Purple Hairstreak (Neozephyrus quercus)
The Purple Hairstreak is a butterfly species frequently seen fluttering high up around oak trees during the sunny months of July and August. This small creatures are found in three different subspecies, viz. Neozephyrus quercus, Neozephyrus quercus longicaudatus, and Neozephyrus quercus iberica.
- Family: Lycaenidae
- Genus: Neozephyrus
- Scientific Name: Neozephyrus quercus
Description and Identification

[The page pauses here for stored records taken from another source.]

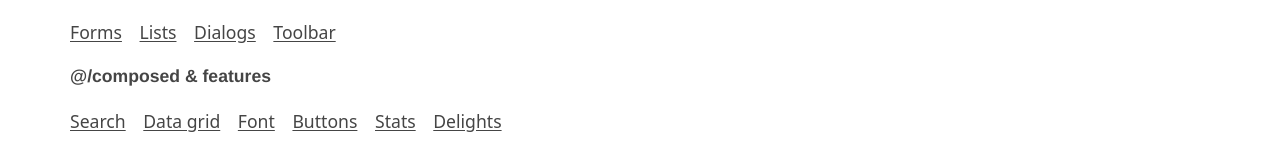
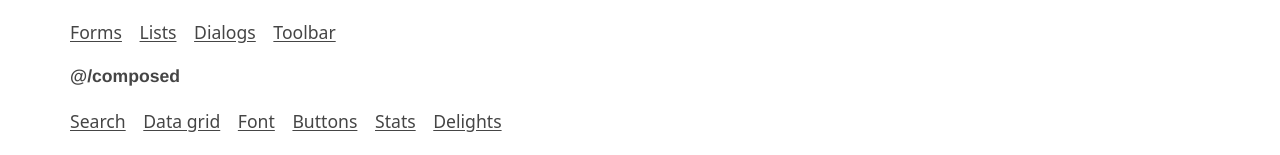
Before and after one commit to polmoneys/write-interfaces, a Next.js app: page / in a window 1280 px wide. Shown: the part 1636-1791 px from the top of the page. Built offline with nearby package versions, Linux system fonts and the light colour scheme.

Commit message:
💐 Improve demos

```diff
--- a/features/landing/ComposedSlots.tsx
+++ b/features/landing/ComposedSlots.tsx
@@ -84,7 +84,7 @@ const ComposedSlots = (props: Props) => {
             label: '',
             children: 'STAT',
             onTap: () => router.push('/packages/stat'),
-            x: [6, 7],
+            x: [5, 8],
             y: [1, 2],
         },
         {
--- a/pages/index.tsx
+++ b/pages/index.tsx
@@ -73,7 +73,7 @@ export default function Home() {
                     <Link to="/packages/toolbar">Toolbar</Link>
                 </GridFlex>
                 <SpacerParagraph />
-                <HelveticaNeueBold> @/composed &amp; features </HelveticaNeueBold>
+                <HelveticaNeueBold> @/composed </HelveticaNeueBold>
                 <SpacerParagraph />
                 <GridFlex gap="1em" as="nav">
                     <Link to="/features/search">Search</Link>
```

The mature larva has a flat and broad leech-like shape with a beige yellow to tan orange coloration mixed with shades of brown. There is also a continuous white marking running through the center of the body along with a thin black line. The body is covered with very small and fine body hair.
The chrysalis is initially green and then turns orange-brown with dark brown spots on the back. They overwinter in its pupal stage and comes out in around spring or early summer.
Sexual Dimorphism: Faintly present
Color and Appearance: When the wings are open, the males of the species display a shiny purplish glow on the dorsal side, whereas the females show a pair of patches only on the forewings. When the wings are closed, the ventral side exhibit a faint grey hue with a streak in white, bordered in black that runs down the central part of both the wings. Additionally, each of the secondary wings bear a short tail-like protrusion, as also a pair of orange spots towards the base.
Average wingspan: 37 to 39 mm
Flight pattern: Active flight; most often seen fluttering high up from ground level
White in color with a spherical shape and coarse surface, laid one at a time
|Distribution||Scattered throughout much of Europe, northern parts of Africa, Anatolia, Caucasia, and Transcaucasia|
|Habitat||Mostly woods, hedgerows and parks|
|Lifespan of adults||Up to 10 days|
|Host plants||Trees belonging to the oak (Quercus) group|
|Adult diet||Mostly honeydew; females sometimes consume flower nectar while laying eggs|
Did You Know?
- This small butterfly is even more difficult to spot since it flies around the tops of oak trees even in the urban areas.